At first, they forget little things like where they placed their keys or someone’s birthday. That’s natural—it happens to everyone as they age. How do you know when the forgetfulness is becoming a bigger issue that may require memory care support? Other signals that something serious may be wrong include agitation, disruption in sleep, personality changes, and even delusions. Ask yourself the following questions to determine if your loved one may need memory care that is beyond what you can provide.
Early Signs Of Dementia Or Alzheimer’s Disease
Are your loved one’s finances in order? Are bills going unpaid? Has he or she made unusual purchases? Has your loved one become vulnerable to scams and sweepstakes? Experts say that an early sign of dementia is the inability to understand money, debt, credit, and contracts. That’s because the disease impacts cognitive skills, problem solving and judgment.

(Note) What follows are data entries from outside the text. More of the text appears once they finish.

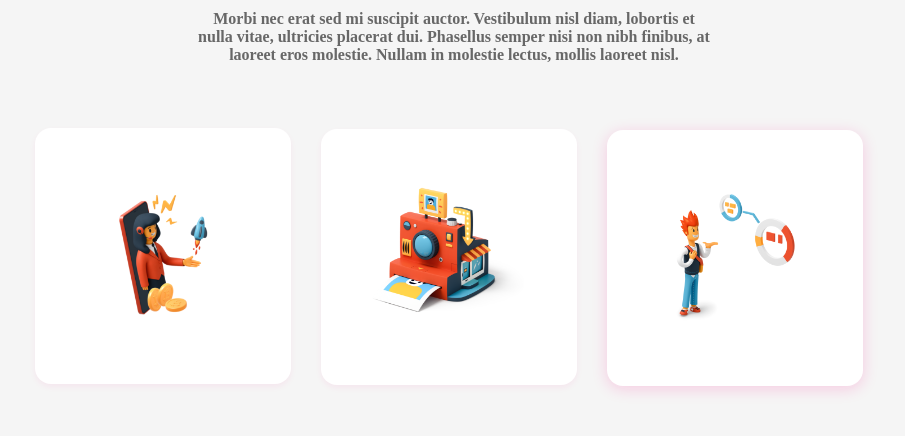
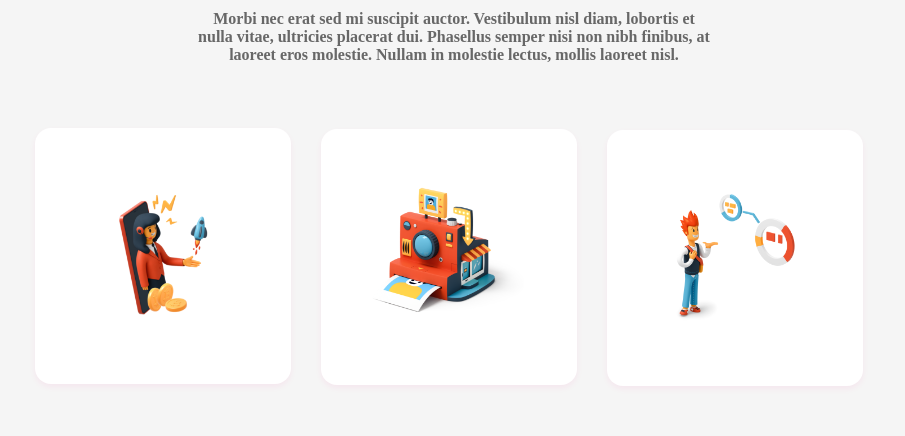
Before and after one commit to sousajulia/desafio_minery, a plain HTML site: page index.html in a window 1280 px wide. Shown: the part 1580-2016 px from the top of the page, without its empty margins (274-1179 px from the left). Drawn offline with Linux system fonts and the light colour scheme.

Commit message:
Update style.css

```diff
--- a/style.css
+++ b/style.css
@@ -242,7 +242,6 @@
     background: #FFFFFF;
     box-shadow: 0px 3px 6px #FE13900F;
     border-radius: 16px;
-    box-shadow: 0px 3px 15px #FE139030;
 }
 .card3:hover{
     width: 300px;
```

Has her physical appearance changed? If you notice that your family member has lost weight, it may be because she has no appetite or is forgetting to eat. The opposite also can occur—she may forget that she has already eaten and then eat again. Is she no longer well groomed? Some patients with dementia or Alzheimer’s neglect their hygiene, either because they simply forget or because they are apathetic. The disease affects procedural memory, which is the ability to carry out certain routine actions such as bathing, dressing, brushing teeth, medication management, and more.
Behavioral Changes As The Disease Progresses
Does your loved one appear confused or disoriented? Does he wander off and then not know where he is? More than 60 percent of people diagnosed with Alzheimer’s or dementia wander. Since the disease destroys brain cells responsible for not only memory but also thinking and behavior, they often get lost even in a familiar setting.
Has his behavior become unpredictable? Often, a person with Alzheimer’s or dementia has mood swings and may become aggressive and suspicious for no apparent reason. These shifts in behavior may be caused by physical discomfort and the inability to express it. Or it may be a factor of the environment and being easily confused. Lack of sleep can also contribute to erratic behavior. Sunset and early evening can bring on increased memory loss, confusion, agitation, and anger. This is known as Sundowner Syndrome.
Unsafe Living Conditions
Are you concerned with your loved one’s living conditions? Household issues such as water damage can indicate repeatedly forgetting to turn off the water. Burn marks may mean he left something on the stove too long. Another indicator of a problem is too much or too little food. When shopping, he may not recall what he needs and buy more or not enough. Or perhaps his daily medications are piling up.
If you feel your loved one may be suffering from more than age-related memory loss, don’t hesitate to get help. Great advances are being made in person-centered care for those with advanced dementia and Alzheimer’s. A licensed memory care facility may be the best, and safest, option for your loved one. Click here for more information on Campbell Cove and the Hughes Center at St. Catherine’s Village.